## TASK INSTRUCTIONS
Report each line of the data that contains the string "elements".

## DATA EXTRACT
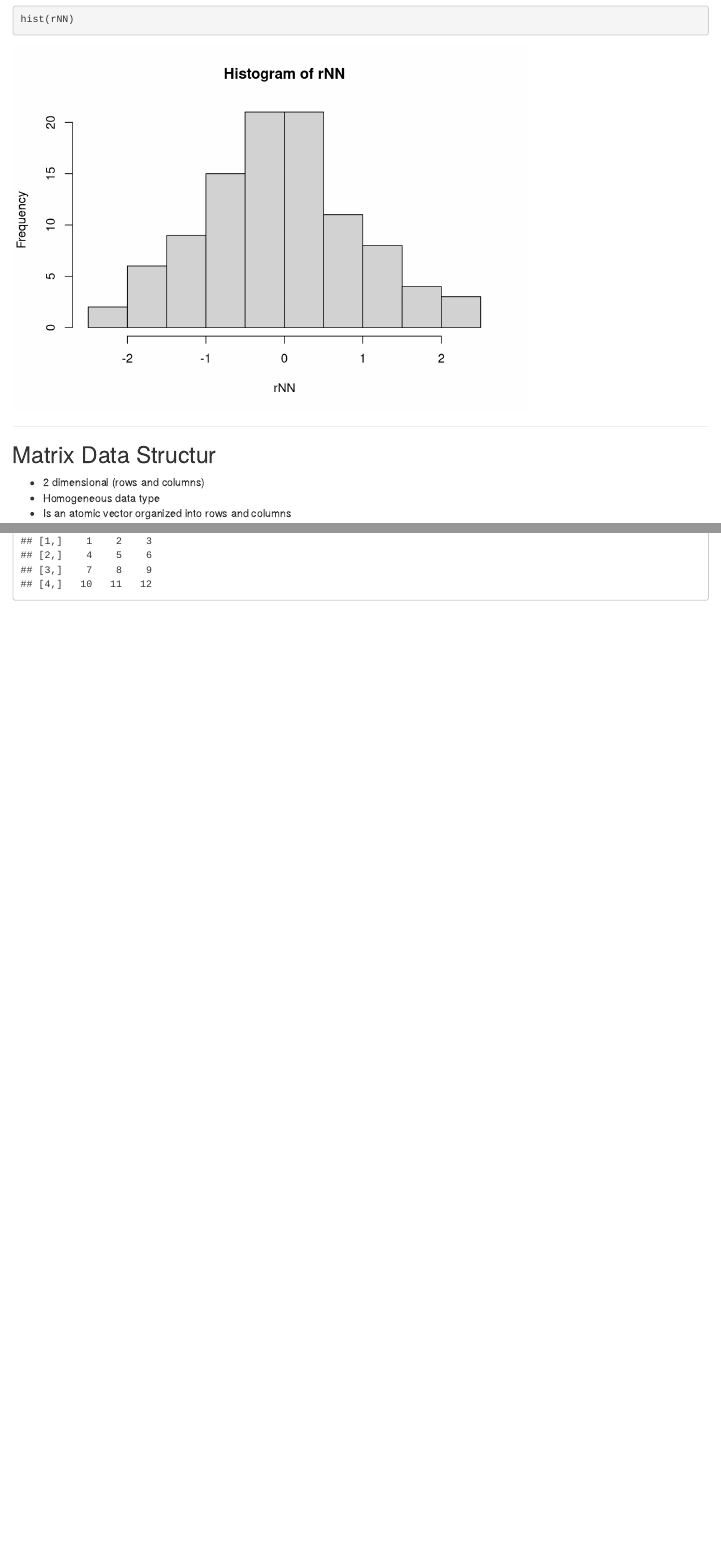
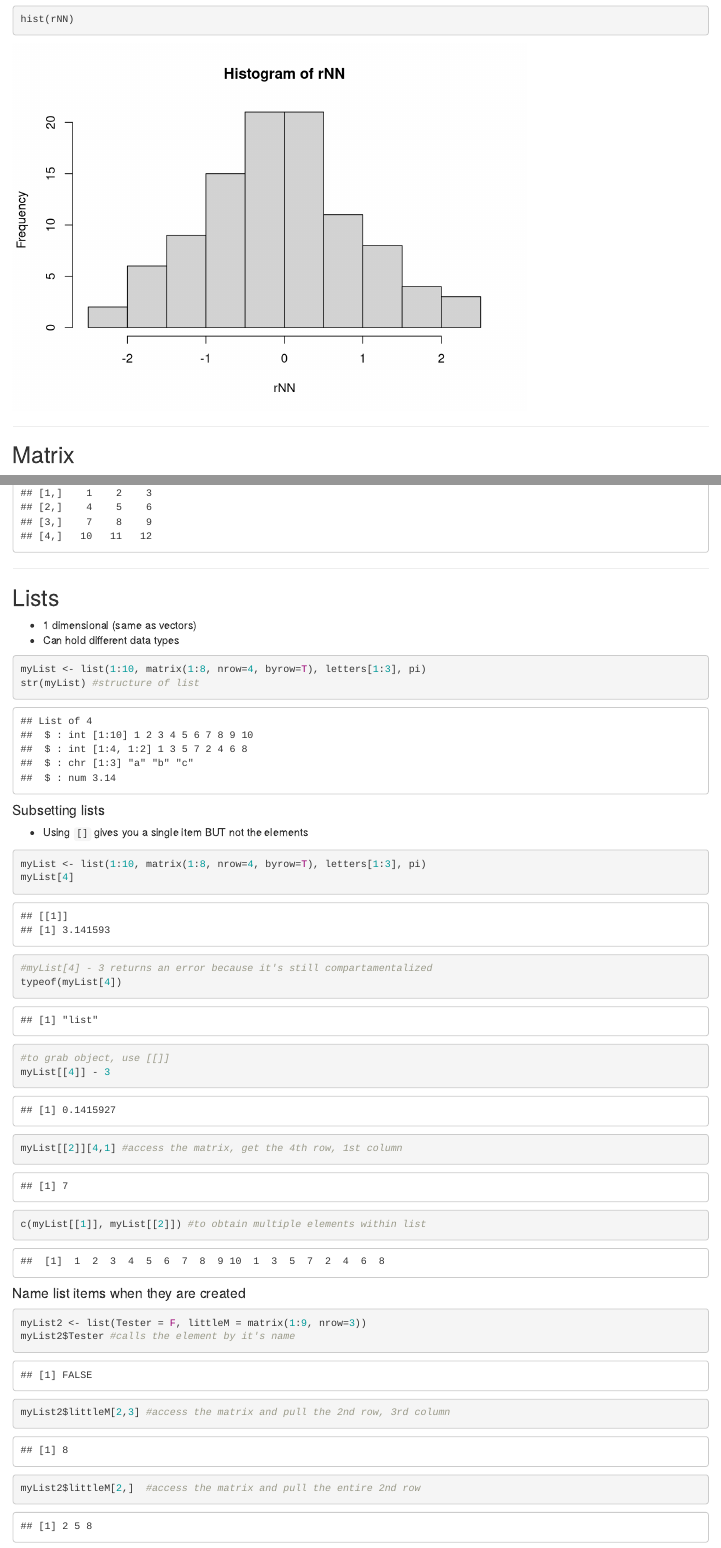
Before and after one commit to atakoudes/BIOL1007A, an R Markdown document (Class_Notes/DataStructures.Rmd): the page in a window 1100 px wide, from 2850 px down, and a second part further down, joined at a grey line. Rendered offline with R 4.5, knitr and Pandoc, with nearby package versions; code that draws random numbers runs with fixed seeds of ours.

Commit message:
update data structures

````diff
--- a/Class_Notes/DataStructures.Rmd
+++ b/Class_Notes/DataStructures.Rmd
@@ -81,7 +81,7 @@ hist(rNN)
 ```
 
 ***
-## Matrix Data Structur
+## Matrix
 * 2 dimensional (rows and columns)
 * Homogeneous data type
 * Is an atomic vector organized into rows and columns
@@ -92,3 +92,36 @@ m
 m <- matrix(data = my_vec, ncol = 3, byrow = T)
 m
 ```
+
+***
+## Lists
+* 1 dimensional (same as vectors)
+* Can hold different data types
+
+```{r}
+myList <- list(1:10, matrix(1:8, nrow=4, byrow=T), letters[1:3], pi)
+str(myList) #structure of list
+```
+
+#### Subsetting lists
+* Using `[]` gives you a single item BUT not the elements
+```{r}
+myList <- list(1:10, matrix(1:8, nrow=4, byrow=T), letters[1:3], pi)
+myList[4]
+#myList[4] - 3 returns an error because it's still compartamentalized
+typeof(myList[4])
+#to grab object, use [[]]
+myList[[4]] - 3
+myList[[2]][4,1] #access the matrix, get the 4th row, 1st column
+
+c(myList[[1]], myList[[2]]) #to obtain multiple elements within list
+```
+
+#### Name list items when they are created
+```{r}
+myList2 <- list(Tester = F, littleM = matrix(1:9, nrow=3))
+myList2$Tester #calls the element by it's name
+
+myList2$littleM[2,3] #access the matrix and pull the 2nd row, 3rd column
+myList2$littleM[2,]  #access the matrix and pull the entire 2nd row
+```
````
Also changed, not shown: Class_Notes/DataStructures.html.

## YOUR RESPONSE
+* Using `[]` gives you a single item BUT not the elements
+c(myList[[1]], myList[[2]]) #to obtain multiple elements within list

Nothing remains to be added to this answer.